(SUPPLIED RECORDS)

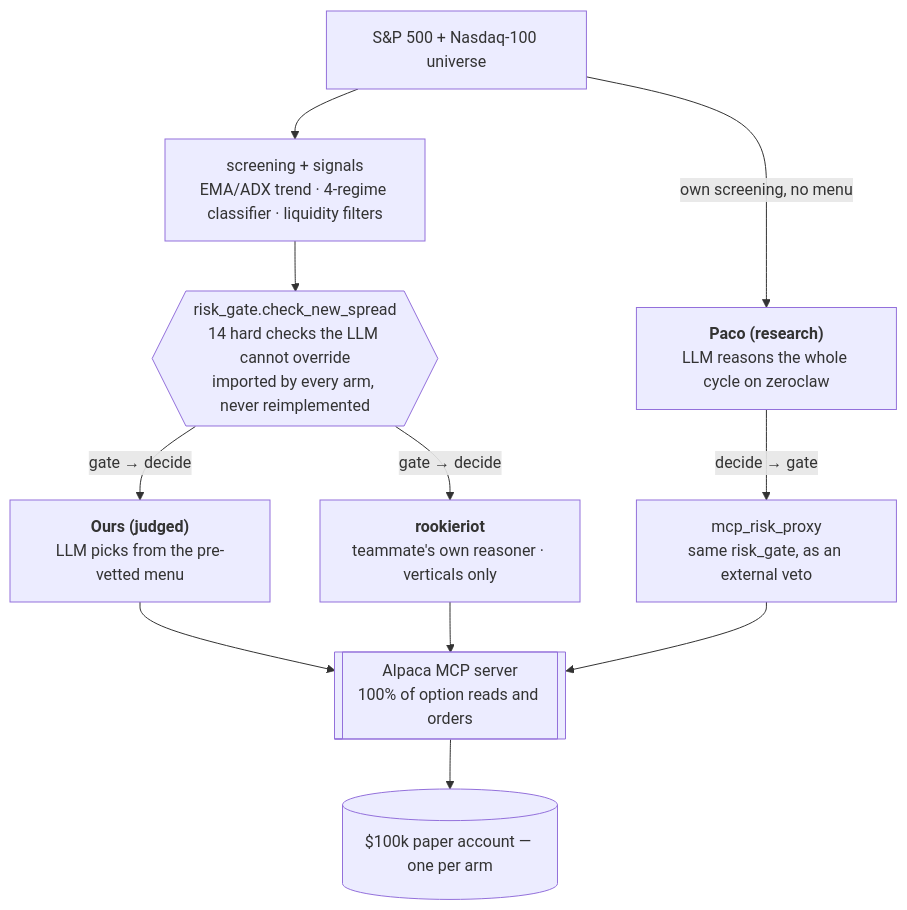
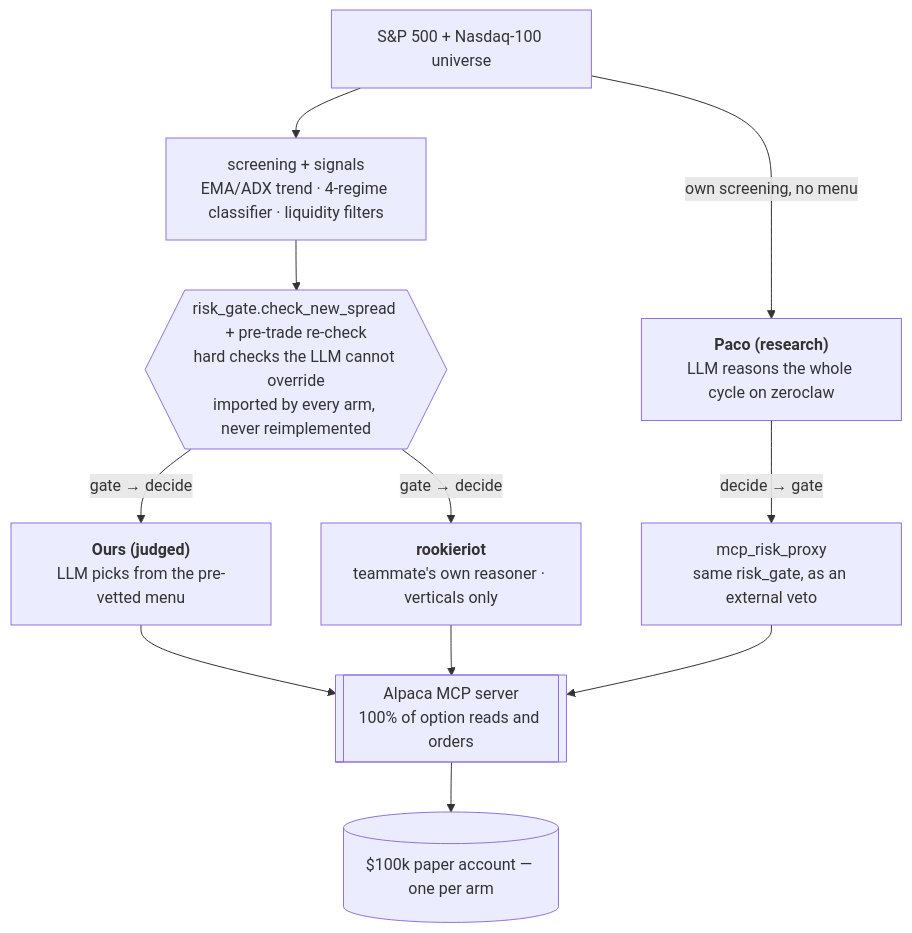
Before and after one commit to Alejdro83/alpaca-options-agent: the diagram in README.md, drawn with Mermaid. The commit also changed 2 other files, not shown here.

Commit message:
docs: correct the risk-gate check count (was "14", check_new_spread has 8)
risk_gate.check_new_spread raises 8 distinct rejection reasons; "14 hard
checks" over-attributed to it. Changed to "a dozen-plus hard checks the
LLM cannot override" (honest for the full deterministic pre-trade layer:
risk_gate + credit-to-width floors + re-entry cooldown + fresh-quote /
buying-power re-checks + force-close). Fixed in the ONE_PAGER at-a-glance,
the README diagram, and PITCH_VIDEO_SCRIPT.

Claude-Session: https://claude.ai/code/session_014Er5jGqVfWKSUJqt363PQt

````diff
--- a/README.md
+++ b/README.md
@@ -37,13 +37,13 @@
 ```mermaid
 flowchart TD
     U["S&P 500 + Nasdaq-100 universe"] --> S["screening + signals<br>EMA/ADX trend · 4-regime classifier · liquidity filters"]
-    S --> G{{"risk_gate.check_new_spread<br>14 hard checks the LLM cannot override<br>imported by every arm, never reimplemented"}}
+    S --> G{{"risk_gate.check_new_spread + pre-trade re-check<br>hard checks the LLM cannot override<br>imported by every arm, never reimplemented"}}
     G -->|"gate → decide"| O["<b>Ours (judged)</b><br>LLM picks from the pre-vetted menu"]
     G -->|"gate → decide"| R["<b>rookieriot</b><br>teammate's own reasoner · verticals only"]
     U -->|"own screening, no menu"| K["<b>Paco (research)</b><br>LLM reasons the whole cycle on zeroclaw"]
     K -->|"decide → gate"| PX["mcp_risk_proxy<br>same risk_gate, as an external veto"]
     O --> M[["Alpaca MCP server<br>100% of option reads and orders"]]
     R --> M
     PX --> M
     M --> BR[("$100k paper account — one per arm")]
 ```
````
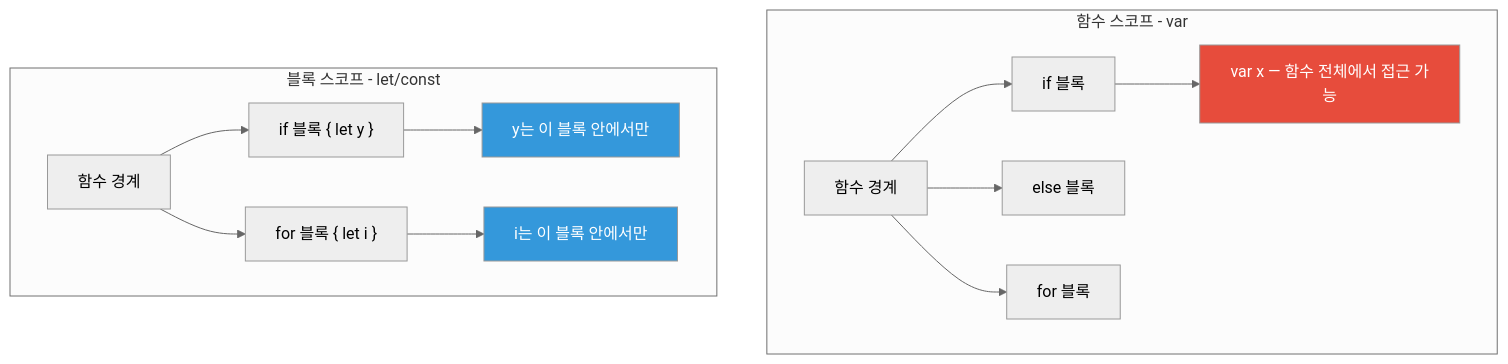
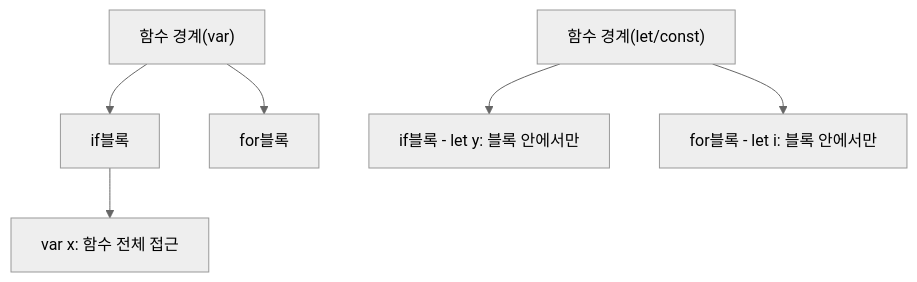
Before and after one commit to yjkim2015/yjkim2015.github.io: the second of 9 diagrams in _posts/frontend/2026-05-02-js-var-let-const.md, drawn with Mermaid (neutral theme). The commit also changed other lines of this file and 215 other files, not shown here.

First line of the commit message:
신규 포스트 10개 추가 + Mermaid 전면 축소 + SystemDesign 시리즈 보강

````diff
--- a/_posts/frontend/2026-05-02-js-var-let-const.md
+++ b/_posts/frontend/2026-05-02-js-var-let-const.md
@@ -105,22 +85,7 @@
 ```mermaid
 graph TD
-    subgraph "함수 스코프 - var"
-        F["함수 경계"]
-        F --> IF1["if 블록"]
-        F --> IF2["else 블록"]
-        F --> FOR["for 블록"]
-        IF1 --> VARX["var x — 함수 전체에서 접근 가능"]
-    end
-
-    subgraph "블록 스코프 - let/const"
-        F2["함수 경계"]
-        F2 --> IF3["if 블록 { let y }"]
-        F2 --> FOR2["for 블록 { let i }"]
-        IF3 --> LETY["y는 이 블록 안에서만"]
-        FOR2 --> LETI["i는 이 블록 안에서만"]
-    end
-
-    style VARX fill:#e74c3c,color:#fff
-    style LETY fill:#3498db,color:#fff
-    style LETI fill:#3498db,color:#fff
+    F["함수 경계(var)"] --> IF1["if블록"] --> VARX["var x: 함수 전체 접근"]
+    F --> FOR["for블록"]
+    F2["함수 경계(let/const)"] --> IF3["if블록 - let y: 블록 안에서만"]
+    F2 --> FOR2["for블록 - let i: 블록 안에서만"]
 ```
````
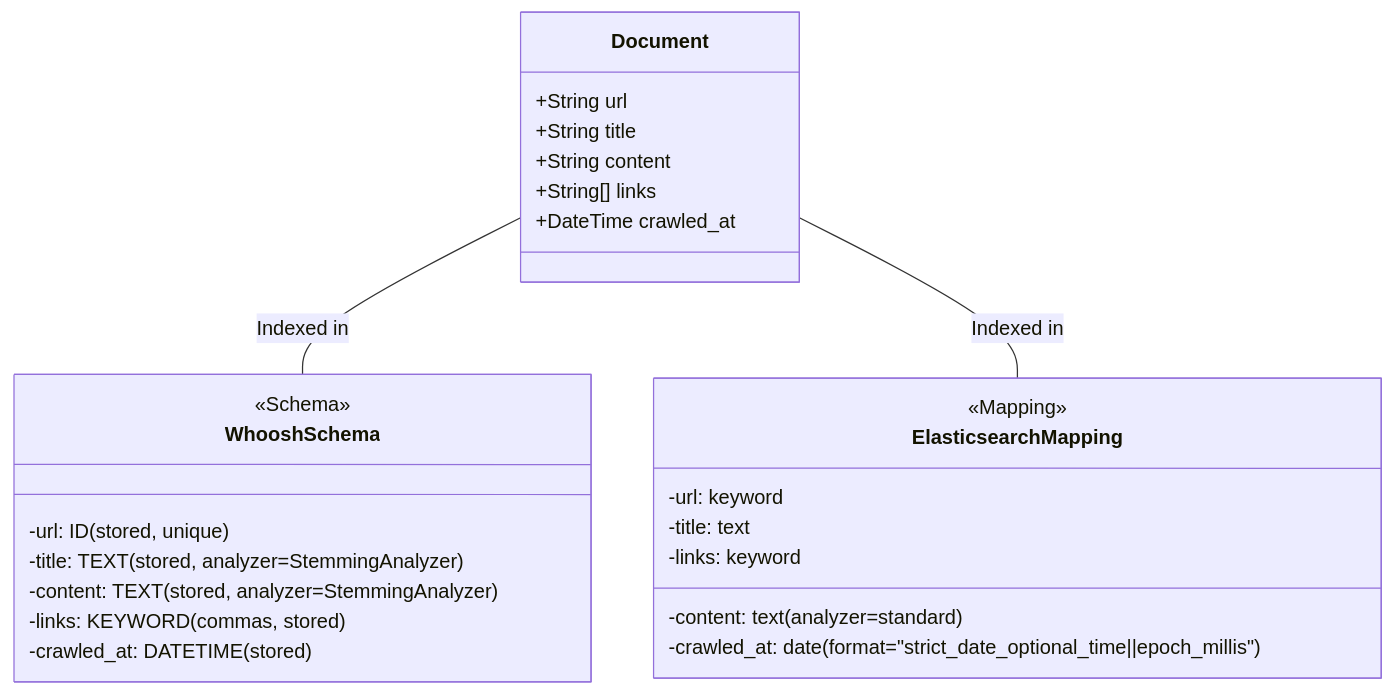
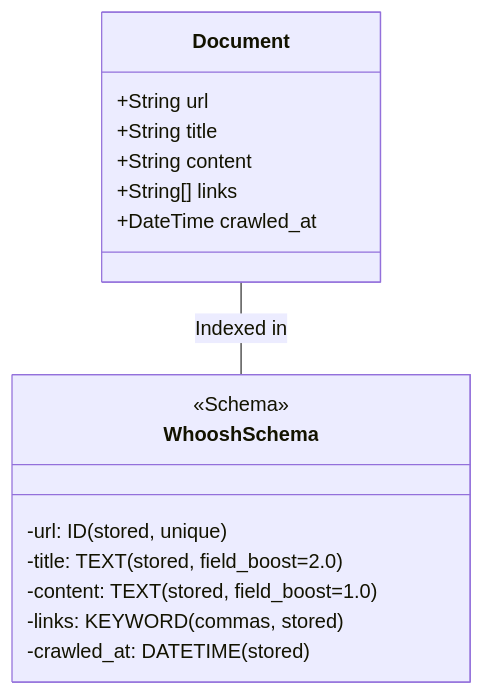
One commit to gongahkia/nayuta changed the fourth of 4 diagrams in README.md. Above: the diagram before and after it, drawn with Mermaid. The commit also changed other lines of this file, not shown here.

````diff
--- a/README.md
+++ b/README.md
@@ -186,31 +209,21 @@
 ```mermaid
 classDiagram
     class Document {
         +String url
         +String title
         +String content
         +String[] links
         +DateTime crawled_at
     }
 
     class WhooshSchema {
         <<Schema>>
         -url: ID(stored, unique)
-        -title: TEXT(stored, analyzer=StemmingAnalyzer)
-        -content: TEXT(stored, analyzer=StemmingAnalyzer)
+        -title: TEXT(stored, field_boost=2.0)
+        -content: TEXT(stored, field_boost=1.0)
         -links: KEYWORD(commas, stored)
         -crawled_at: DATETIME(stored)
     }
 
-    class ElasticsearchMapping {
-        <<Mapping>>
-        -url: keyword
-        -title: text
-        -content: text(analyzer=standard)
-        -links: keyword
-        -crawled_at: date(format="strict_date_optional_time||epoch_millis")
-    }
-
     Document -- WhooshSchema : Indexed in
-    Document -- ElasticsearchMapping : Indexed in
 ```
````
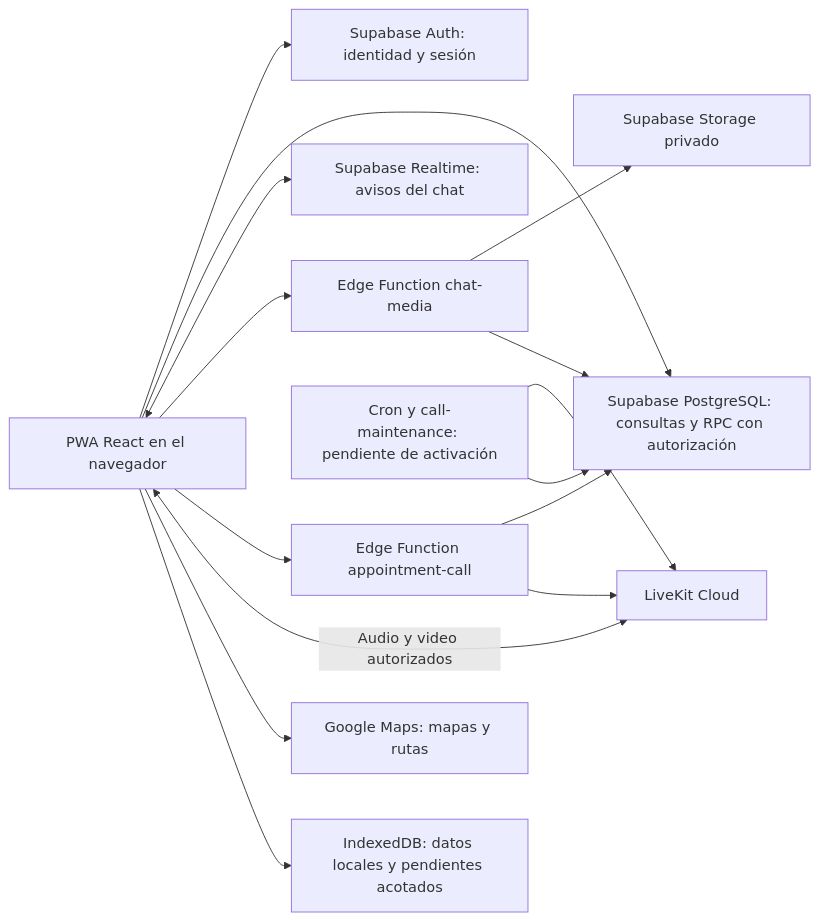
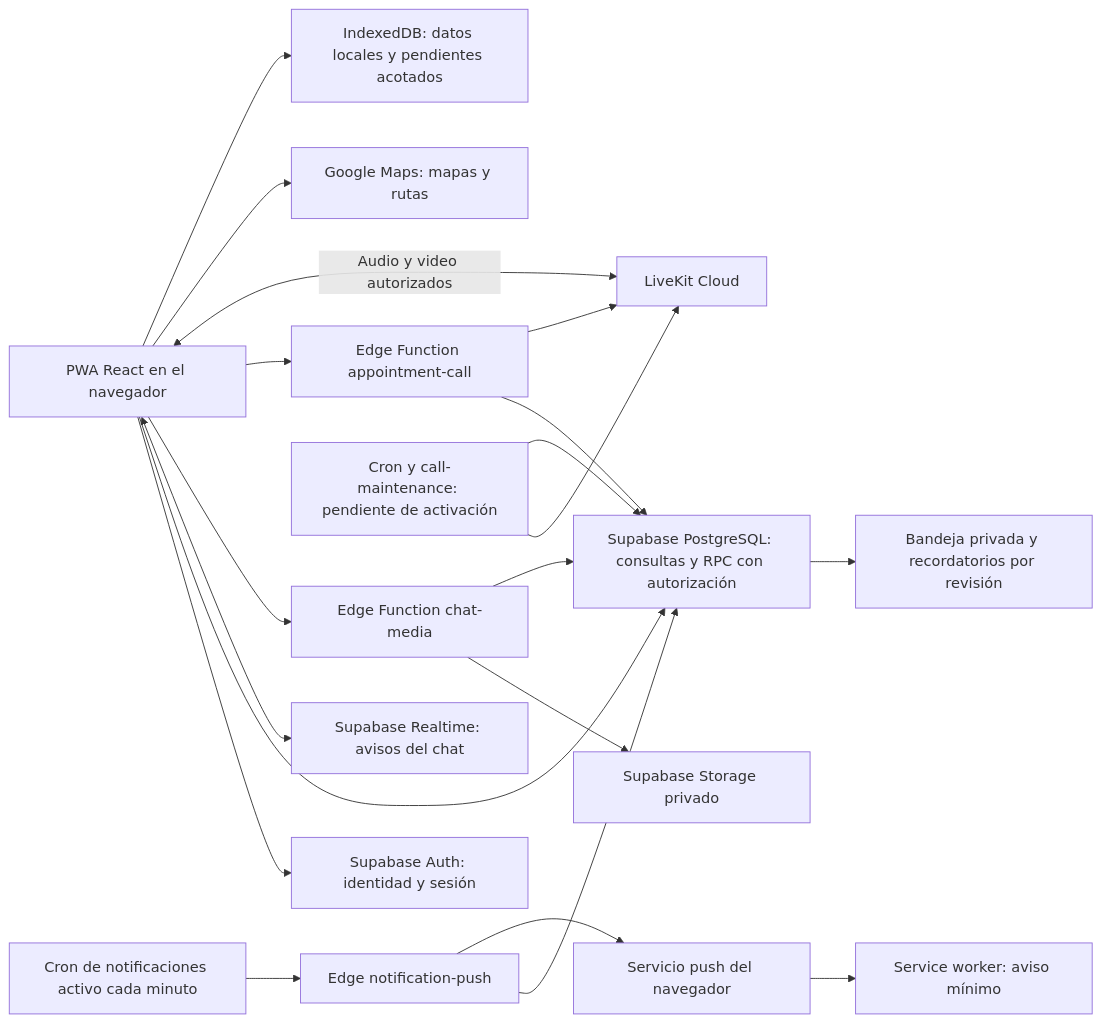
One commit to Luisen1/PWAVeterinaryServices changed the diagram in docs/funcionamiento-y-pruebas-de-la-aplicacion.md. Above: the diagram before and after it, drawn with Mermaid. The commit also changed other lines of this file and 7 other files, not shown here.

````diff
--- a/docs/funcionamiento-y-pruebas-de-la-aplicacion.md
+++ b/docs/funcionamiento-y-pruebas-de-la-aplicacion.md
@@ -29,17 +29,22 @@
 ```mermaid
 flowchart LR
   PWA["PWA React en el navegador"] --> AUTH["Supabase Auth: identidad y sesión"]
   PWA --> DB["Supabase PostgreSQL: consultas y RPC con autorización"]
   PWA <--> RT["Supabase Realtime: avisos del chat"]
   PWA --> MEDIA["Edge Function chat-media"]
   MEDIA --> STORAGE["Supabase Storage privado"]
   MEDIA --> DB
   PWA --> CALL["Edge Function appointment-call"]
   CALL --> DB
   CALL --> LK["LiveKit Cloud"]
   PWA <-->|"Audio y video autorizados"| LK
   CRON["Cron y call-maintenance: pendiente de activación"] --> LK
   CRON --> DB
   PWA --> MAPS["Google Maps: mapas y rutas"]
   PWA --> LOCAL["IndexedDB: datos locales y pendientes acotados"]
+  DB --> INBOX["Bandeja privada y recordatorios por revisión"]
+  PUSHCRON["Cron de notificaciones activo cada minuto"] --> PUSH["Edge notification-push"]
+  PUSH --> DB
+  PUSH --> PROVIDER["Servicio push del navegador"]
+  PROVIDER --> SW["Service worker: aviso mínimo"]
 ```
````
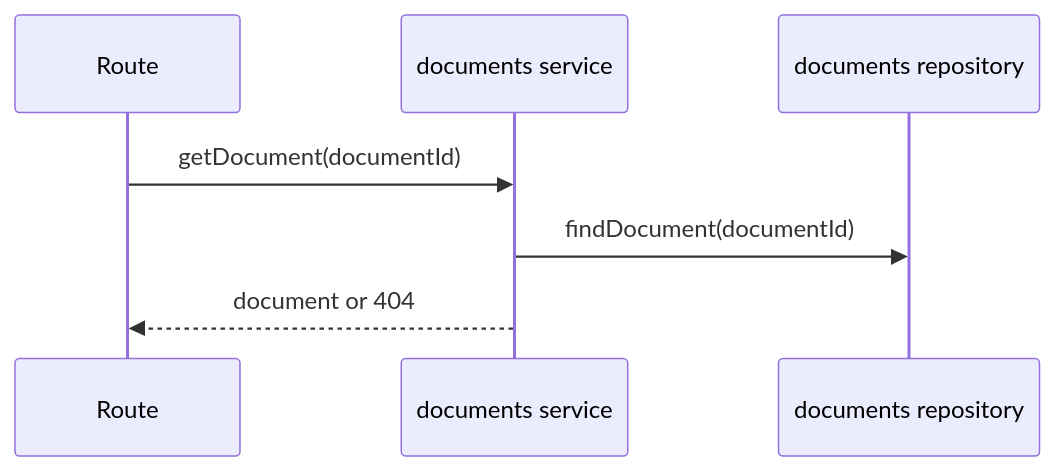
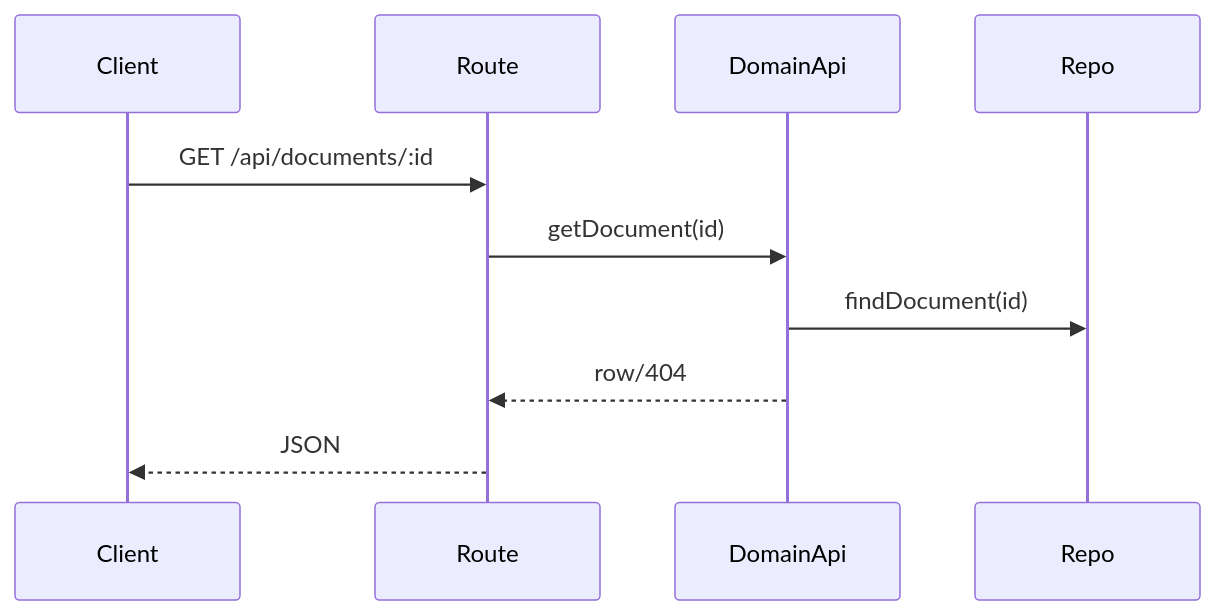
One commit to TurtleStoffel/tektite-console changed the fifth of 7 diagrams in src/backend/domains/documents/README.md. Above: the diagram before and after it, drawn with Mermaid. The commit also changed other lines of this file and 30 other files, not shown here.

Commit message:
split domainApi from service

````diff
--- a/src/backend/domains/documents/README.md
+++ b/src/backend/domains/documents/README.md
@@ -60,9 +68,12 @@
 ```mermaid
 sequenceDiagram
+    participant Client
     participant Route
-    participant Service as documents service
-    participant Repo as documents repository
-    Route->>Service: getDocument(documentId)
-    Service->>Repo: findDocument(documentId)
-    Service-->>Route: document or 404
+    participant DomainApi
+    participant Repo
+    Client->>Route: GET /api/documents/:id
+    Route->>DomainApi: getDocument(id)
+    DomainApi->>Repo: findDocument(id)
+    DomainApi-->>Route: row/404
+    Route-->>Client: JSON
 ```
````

(End SUPPLIED RECORDS)

**WHAT YOU HAVE TO DO**. If a line in the material holds "after", copy it.

**RESPONSE TO THE TASK**.
Before and after one commit to Alejdro83/alpaca-options-agent: the diagram in README.md, drawn with Mermaid. The commit also changed 2 other files, not shown here.
Before and after one commit to yjkim2015/yjkim2015.github.io: the second of 9 diagrams in _posts/frontend/2026-05-02-js-var-let-const.md, drawn with Mermaid (neutral theme). The commit also changed other lines of this file and 215 other files, not shown here.
One commit to gongahkia/nayuta changed the fourth of 4 diagrams in README.md. Above: the diagram before and after it, drawn with Mermaid. The commit also changed other lines of this file, not shown here.
One commit to Luisen1/PWAVeterinaryServices changed the diagram in docs/funcionamiento-y-pruebas-de-la-aplicacion.md. Above: the diagram before and after it, drawn with Mermaid. The commit also changed other lines of this file and 7 other files, not shown here.
One commit to TurtleStoffel/tektite-console changed the fifth of 7 diagrams in src/backend/domains/documents/README.md. Above: the diagram before and after it, drawn with Mermaid. The commit also changed other lines of this file and 30 other files, not shown here.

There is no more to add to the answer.